** Source data follows **

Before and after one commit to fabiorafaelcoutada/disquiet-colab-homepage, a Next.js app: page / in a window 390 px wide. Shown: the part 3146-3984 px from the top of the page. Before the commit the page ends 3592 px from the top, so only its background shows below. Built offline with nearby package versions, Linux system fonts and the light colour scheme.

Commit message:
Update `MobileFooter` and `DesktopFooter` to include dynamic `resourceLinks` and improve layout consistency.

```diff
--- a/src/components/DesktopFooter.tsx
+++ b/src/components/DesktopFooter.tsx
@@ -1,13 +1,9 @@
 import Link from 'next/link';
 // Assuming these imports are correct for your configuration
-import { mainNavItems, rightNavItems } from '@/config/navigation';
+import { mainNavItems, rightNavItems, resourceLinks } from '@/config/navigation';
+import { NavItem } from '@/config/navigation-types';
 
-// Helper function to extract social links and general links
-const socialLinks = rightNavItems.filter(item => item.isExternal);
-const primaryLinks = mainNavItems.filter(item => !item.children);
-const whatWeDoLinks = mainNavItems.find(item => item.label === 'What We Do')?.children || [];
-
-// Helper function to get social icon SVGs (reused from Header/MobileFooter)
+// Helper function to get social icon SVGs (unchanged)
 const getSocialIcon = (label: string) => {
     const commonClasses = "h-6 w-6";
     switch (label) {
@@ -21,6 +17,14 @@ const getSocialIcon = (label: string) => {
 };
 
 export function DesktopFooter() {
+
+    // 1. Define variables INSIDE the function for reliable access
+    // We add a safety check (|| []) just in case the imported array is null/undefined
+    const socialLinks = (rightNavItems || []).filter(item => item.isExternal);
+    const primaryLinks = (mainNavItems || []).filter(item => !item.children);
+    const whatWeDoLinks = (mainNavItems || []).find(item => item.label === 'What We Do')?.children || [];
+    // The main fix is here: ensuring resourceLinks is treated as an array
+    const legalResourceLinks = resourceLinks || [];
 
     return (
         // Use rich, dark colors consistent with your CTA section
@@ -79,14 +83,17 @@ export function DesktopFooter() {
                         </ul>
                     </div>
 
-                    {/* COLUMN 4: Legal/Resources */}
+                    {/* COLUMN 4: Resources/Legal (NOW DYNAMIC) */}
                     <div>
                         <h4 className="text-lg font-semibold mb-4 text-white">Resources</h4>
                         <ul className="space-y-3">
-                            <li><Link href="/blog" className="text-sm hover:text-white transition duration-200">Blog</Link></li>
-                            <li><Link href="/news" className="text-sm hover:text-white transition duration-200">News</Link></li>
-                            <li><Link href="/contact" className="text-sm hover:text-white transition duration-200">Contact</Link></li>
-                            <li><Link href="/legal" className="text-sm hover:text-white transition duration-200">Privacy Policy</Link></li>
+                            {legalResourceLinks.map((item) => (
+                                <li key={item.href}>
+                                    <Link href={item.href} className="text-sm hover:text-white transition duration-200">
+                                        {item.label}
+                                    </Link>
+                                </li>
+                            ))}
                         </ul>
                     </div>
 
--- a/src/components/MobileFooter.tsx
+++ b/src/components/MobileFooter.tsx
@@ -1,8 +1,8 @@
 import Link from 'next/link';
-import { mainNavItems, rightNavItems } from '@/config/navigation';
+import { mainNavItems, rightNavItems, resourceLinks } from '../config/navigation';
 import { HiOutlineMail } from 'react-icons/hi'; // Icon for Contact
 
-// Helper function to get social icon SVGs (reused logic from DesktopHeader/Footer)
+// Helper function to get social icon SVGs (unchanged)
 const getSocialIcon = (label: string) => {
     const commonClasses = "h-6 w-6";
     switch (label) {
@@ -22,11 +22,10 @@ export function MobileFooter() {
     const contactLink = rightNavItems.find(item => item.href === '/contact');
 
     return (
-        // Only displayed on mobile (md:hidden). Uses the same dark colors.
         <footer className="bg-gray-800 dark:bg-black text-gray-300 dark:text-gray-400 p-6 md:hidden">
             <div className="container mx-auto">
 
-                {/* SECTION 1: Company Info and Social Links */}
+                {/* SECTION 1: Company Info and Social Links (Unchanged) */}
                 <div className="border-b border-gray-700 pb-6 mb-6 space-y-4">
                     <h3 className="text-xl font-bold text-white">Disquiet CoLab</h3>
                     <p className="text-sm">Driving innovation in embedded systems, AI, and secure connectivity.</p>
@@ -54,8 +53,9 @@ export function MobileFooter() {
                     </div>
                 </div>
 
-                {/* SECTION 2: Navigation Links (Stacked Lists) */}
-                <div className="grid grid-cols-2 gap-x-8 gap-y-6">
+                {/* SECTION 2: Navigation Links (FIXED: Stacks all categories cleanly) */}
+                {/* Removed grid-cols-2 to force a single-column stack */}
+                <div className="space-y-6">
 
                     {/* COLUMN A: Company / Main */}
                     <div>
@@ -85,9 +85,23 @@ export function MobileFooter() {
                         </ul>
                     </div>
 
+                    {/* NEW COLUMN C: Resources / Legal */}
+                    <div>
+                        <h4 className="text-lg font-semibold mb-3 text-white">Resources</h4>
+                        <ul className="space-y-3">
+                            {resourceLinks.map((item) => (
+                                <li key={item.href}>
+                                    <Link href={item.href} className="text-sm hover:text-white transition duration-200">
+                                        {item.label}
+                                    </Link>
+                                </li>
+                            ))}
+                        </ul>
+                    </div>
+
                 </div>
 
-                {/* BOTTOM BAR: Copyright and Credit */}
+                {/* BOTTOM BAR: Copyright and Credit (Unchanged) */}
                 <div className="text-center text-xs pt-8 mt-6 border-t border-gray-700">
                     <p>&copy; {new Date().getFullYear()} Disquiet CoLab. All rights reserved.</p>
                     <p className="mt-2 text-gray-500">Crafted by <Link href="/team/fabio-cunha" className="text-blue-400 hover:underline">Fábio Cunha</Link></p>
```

** End of Source data **

Report each line in the data above that holds the word "DesktopFooter" by copying it.

◆ Output for this exercise:
Update `MobileFooter` and `DesktopFooter` to include dynamic `resourceLinks` and improve layout consistency.
--- a/src/components/DesktopFooter.tsx
+++ b/src/components/DesktopFooter.tsx
 export function DesktopFooter() {
@@ -79,14 +83,17 @@ export function DesktopFooter() {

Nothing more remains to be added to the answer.